- the imagined abode of departed souls or spirits; Hades.
- a region below the surface, as of the earth or a body of water.
- the opposite side of the earth; the antipodes.
- Archaic. the earth.
Origin of underworld
Examples from the Web for underworld
For most heroes, the second cycle of the monomyth involves a physical journey into the underworld.
Rick flees the underworld, in this case the prison, and returns to the world as a hero.
In actuality, an encounter with a goddess of the underworld is another step in the second cycle of the monomyth.
The conservation world, Carlisle says, is “not prepared to take on underworld.”South Africa’s Great Rhino Airlift
August 17, 2014
The ancient Maya believed that the underworld of caves was home to gods that controlled rainfall and harvest bounties.The Cave Where Mayans Sacrificed Humans Is Open for Visitors
August 14, 2014
It was to him preposterous, for she was one of that underworld against which he was ruthlessly at war.Within the Law
She died of the sting, and was lost to him in the Underworld.Old Greek Folk Stories Told Anew
Josephine Preston Peabody
He would also conduct through his underworld any one who had the leisure and inclination.The Book of Khalid
It means what it meant to Orpheus when he followed Eurydice to the underworld.Glory of Youth
"Well, let us get busy with the underworld of Japan," Jack said.Boy Scouts in the Philippines
G. Harvey Ralphson
- criminals and their associates considered collectively
- (as modifier)underworld connections
- the regions below the earth's surface regarded as the abode of the dead; Hades

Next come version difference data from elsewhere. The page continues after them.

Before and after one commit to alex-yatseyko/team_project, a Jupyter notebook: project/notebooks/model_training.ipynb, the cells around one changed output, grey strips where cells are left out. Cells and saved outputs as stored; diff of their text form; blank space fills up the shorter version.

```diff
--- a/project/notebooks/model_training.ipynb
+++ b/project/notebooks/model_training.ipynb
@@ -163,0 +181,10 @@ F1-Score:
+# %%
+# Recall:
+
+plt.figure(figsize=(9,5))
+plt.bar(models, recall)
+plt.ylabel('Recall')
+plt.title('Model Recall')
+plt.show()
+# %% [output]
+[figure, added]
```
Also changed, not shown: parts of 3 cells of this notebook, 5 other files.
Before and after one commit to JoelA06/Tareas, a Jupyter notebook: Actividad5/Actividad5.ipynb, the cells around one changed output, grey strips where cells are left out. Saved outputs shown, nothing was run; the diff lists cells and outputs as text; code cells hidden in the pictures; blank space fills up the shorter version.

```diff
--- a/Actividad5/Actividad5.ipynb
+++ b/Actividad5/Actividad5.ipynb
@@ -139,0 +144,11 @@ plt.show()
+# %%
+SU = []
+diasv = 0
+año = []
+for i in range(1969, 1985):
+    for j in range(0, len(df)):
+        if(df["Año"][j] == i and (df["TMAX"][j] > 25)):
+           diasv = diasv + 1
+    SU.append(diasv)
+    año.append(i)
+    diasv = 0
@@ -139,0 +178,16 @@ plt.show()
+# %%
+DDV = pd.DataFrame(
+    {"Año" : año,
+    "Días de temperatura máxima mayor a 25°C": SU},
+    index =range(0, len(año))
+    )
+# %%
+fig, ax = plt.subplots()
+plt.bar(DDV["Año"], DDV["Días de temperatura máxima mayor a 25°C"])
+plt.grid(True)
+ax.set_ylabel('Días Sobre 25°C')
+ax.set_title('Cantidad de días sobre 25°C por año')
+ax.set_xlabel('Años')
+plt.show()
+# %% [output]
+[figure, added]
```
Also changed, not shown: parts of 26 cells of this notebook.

Word Origin and History for underworld
c.1600, "the lower world, Hades," also "the earth," as distinguished from heaven. Cf. German unterwelt, Dutch onderwereld, Danish underverden. Meaning "lower level of society" is first recorded 1890; "criminals and organized crime collectively" is attested from 1900.